:: Provided data ::
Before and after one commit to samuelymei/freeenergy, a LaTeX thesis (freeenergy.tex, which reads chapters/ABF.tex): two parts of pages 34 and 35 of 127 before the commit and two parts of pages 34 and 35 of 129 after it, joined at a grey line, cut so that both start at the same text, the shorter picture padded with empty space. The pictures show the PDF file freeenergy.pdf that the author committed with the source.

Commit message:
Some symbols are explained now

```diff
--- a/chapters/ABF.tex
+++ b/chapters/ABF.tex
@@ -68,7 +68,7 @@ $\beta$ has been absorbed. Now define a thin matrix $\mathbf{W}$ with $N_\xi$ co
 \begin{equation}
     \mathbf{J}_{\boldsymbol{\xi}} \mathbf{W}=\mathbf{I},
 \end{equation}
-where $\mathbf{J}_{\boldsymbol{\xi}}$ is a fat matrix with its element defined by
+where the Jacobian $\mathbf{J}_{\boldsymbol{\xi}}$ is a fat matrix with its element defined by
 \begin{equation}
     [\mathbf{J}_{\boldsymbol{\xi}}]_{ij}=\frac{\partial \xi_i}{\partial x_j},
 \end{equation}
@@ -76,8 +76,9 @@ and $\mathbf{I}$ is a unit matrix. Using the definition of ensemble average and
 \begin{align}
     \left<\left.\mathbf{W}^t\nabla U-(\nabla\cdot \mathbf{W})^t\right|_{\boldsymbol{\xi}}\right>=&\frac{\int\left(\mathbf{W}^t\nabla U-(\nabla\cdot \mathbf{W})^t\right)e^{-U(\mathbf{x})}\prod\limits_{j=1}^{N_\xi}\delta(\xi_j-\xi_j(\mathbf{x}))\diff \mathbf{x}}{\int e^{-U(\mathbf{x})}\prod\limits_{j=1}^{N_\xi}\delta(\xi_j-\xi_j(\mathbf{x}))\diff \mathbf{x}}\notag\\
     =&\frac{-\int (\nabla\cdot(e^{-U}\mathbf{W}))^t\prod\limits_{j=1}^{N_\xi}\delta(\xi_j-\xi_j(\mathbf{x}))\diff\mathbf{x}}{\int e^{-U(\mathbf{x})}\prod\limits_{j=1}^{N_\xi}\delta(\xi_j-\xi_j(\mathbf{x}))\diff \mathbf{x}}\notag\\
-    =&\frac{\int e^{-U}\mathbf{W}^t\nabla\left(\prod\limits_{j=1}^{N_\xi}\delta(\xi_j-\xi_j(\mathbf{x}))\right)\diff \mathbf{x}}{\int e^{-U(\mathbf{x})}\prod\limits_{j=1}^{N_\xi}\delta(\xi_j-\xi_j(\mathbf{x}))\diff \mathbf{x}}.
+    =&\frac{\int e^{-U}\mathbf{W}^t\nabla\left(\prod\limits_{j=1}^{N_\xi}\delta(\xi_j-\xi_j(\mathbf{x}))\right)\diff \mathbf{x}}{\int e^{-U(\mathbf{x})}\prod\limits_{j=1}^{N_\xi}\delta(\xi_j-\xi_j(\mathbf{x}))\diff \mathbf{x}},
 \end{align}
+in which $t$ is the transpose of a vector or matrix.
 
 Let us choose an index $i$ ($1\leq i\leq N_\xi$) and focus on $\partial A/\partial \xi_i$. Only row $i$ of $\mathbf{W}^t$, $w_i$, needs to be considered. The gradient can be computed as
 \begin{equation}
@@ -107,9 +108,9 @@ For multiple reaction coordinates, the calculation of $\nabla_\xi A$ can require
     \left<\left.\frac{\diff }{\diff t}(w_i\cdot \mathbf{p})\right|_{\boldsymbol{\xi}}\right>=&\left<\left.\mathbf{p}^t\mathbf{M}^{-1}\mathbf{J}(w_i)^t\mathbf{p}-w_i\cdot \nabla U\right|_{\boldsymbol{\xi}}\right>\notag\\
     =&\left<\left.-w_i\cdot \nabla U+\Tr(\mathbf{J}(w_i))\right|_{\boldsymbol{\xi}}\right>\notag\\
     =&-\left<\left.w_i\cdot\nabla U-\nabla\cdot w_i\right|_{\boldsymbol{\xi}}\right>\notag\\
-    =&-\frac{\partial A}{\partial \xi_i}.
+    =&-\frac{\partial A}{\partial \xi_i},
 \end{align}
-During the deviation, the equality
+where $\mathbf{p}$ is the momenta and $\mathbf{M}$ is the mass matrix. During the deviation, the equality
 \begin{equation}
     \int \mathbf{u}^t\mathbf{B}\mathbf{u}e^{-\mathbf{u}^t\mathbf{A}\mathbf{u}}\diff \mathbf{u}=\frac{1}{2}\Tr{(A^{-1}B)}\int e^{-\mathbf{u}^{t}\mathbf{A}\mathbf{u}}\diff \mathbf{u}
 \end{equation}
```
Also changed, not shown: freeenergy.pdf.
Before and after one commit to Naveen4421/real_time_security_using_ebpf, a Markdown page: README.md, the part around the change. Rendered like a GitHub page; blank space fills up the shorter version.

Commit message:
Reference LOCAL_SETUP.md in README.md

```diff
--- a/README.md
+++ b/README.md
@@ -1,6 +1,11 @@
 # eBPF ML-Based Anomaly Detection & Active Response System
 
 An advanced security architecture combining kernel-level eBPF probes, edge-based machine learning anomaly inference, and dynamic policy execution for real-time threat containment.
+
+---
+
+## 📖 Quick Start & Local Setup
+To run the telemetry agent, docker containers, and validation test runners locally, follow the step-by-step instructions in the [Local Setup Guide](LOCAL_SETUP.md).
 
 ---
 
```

:: What to produce ::
Which lines above contain "chapters"? Show each of them.

:: Output of the exercise ::
Before and after one commit to samuelymei/freeenergy, a LaTeX thesis (freeenergy.tex, which reads chapters/ABF.tex): two parts of pages 34 and 35 of 127 before the commit and two parts of pages 34 and 35 of 129 after it, joined at a grey line, cut so that both start at the same text, the shorter picture padded with empty space. The pictures show the PDF file freeenergy.pdf that the author committed with the source.
--- a/chapters/ABF.tex
+++ b/chapters/ABF.tex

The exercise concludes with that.